Give DiskMaker X Authorization
macOS 10.15 Catalina uses a Privacy Control mechanism that causes multiple alerts to appear on your screen during the creation of the boot drive, so it’s necessary to give Accessibility authorization to “control your computer”. To do so:
- Launch System Preferences from the Dock, the Applications folder, or from Apple () menu > System Preferences
- Click Security and Privacy
- Click the Privacy tab
- Click Accessibility
- Unlock the preference by clicking the lock icon in the lower-left corner of the System Preferences window, then enter your password or use Touch ID to continue
- Drag the DiskMaker X 9 icon from the Finder to the right part of the window, or click the + button and select the DiskMaker X app in the Applications folder. DiskMaker X is added to the list of apps that can control your Mac (see screenshot below).
Be sure to remove this authorization once you’re done using DiskMaker X to create your bootable drive.
Note that there are other alerts that still appear when using DiskMaker X even though you have authorized this setting. Click OK when the alerts appear.
Launch DiskMaker X 9
Now we’re ready to make our bootable disk. Attach the drive to the Mac, make sure that the drive is visible from the Finder (in some cases a drive icon may appear on the Desktop), then launch DiskMaker X 9. If you’ve kept older macOS installers in your Applications folder, DiskMaker X asks which version of the operating system you want to use to make a boot disk. Select the version — in this case, macOS Catalina (10.15) — and then the following dialog appears:
To continue with the copy of the macOS installer that was found in /Applications, click “Use this copy”. If the installer is elsewhere, click “Use another copy…” to locate the installer file. Continuing, DiskMaker X 9 asks for the type of disk you’re using. In this example, I am using an OWC Mercury Elite Pro mini drive, so I click “Another kind of disk (erase only partition).”
Whatever drive you use will be completely erased. If you want to create a single disk that can install Yosemite, El Capitan, Sierra, High Sierra, Mojave, and Catalina, use Disk Utility (in the Applications/Utilities folder) to partition the drive into six separate volumes, one for each OS version.
For this example, my drive is named “OWC Mercury Elite Pro mini”, so I click on it to select it, then click “Choose this disk”.
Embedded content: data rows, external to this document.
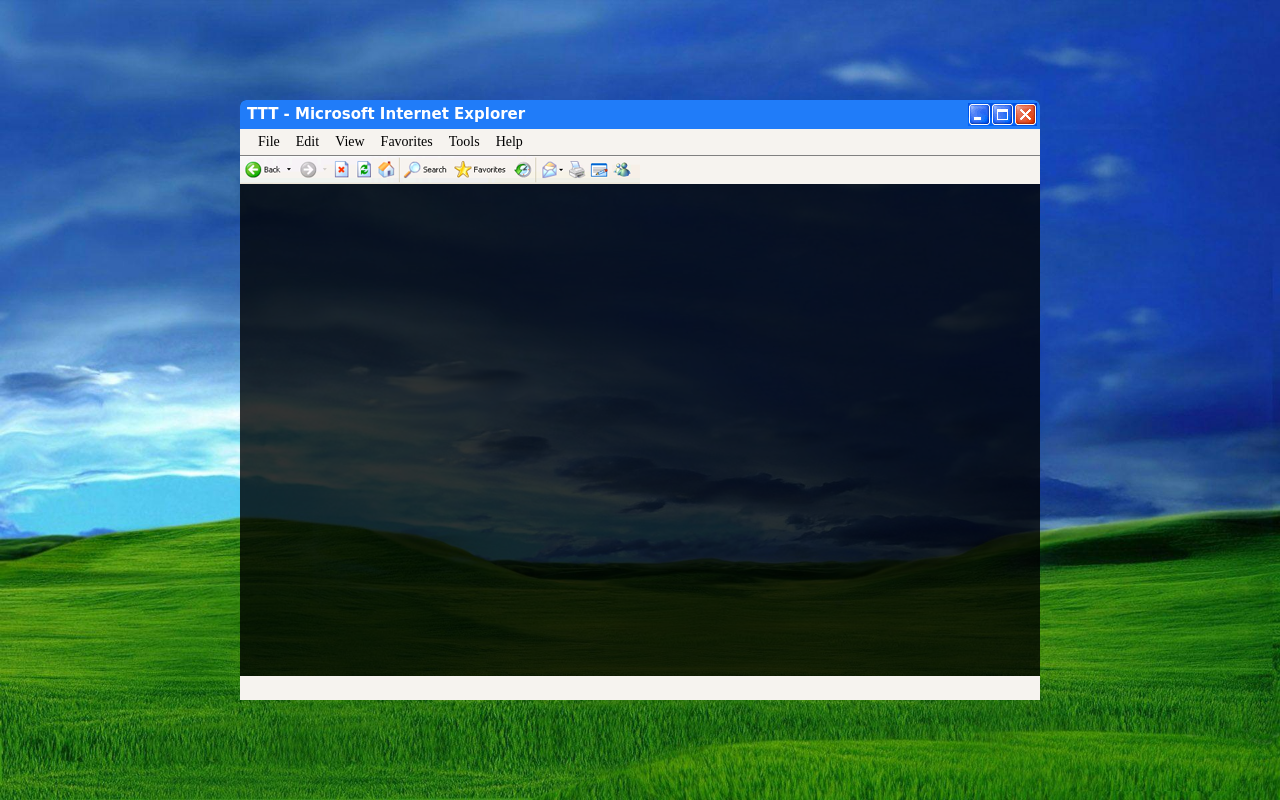
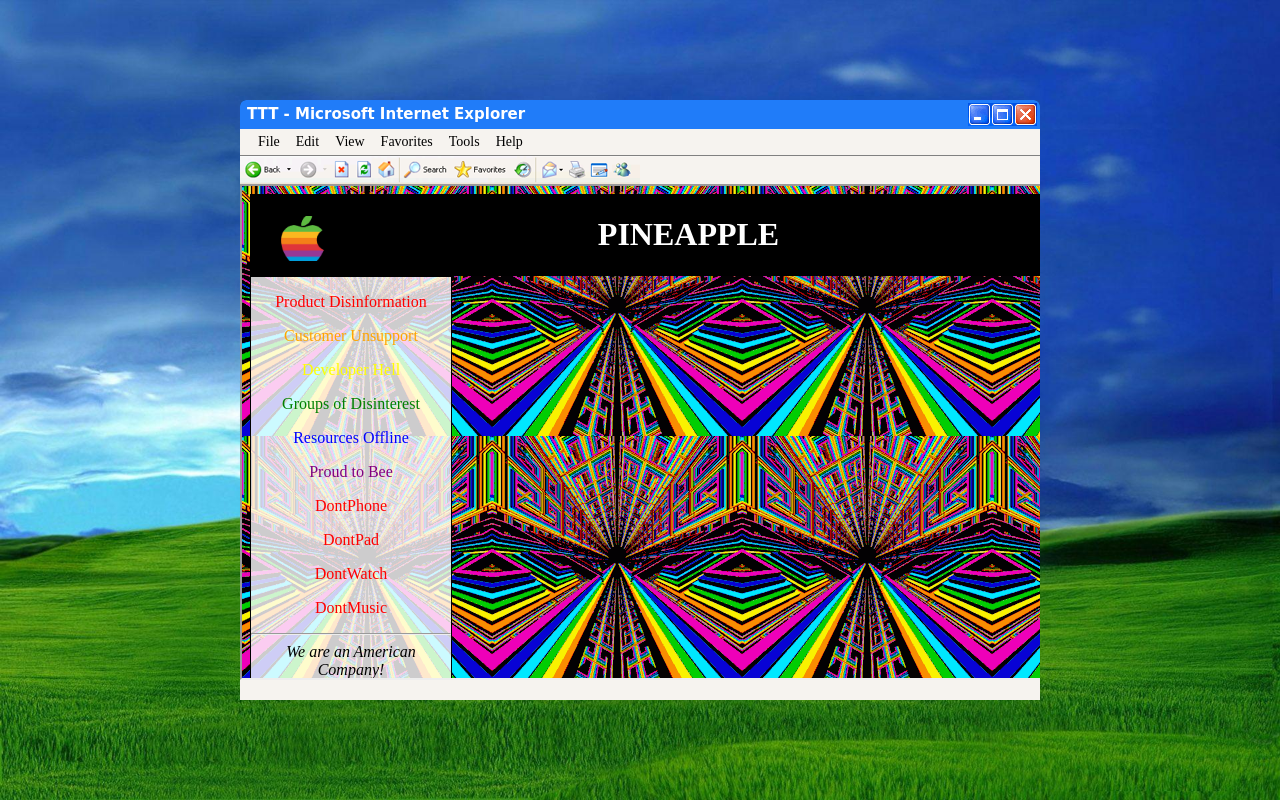
Before and after one commit to mudassir-ahmed/GUH2018, a plain HTML site: page index.html in a window 1280 px wide. Drawn offline with Linux system fonts and the light colour scheme.

Commit message:
required changes to index.html made

```diff
--- a/index.html
+++ b/index.html
@@ -196,6 +196,8 @@
           </div>
 
           <div id="ie-window-frame-body">
+
+            <iframe src="index_1990.html" style="width:100%;height:100%;"></iframe>
 
           </div>
 
```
Of course, DiskMaker X doesn’t want you to accidentally erase the wrong disk, so it asks if you really want to “Erase then create the disk”. If everything is the way you wanted, click the highlighted button (see image below).
We are go for launch! Now you will see a few more dialogs, one asking if you are in a light mood or wish to “come to the dark side” — that has to do with the type of disk icon that will be assigned to your boot disk, so make your choice.
Be aware that DiskMaker X 9 requests your administrator login and password, so be prepared to type (see screenshot above). You are also asked to give permission to DiskMaker X 9 to “access files on a removable volume” (your bootable install disk), so click OK when prompted as seen below.
During the disk creation process, temporary windows open and close, files are copied, and you may be asked if you wish to use your disk as a Time Machine backup drive — if this happens (and it may occur more than once) click “Don’t use”. You can do that later if you want to use the same bootable install disk as a Time Machine backup drive. If you’re running a virus protection app, it may ask if you wish to scan the disk; be sure to tell it to leave your disk alone!
You’ll know that DiskMaker X 9 is done when you hear a lion roar, and a dialog is displayed to inform you of the completion. At that point, you can reboot your Mac while holding down the Option (Alt) key to select a boot drive, or use System Preferences > Startup Disk to set the drive you just created as the boot drive.
If you like DiskMaker X 9, consider making a donation by clicking on the appropriate button.
Many thanks to Guillaume Gète and the rest of the DiskMaker X team.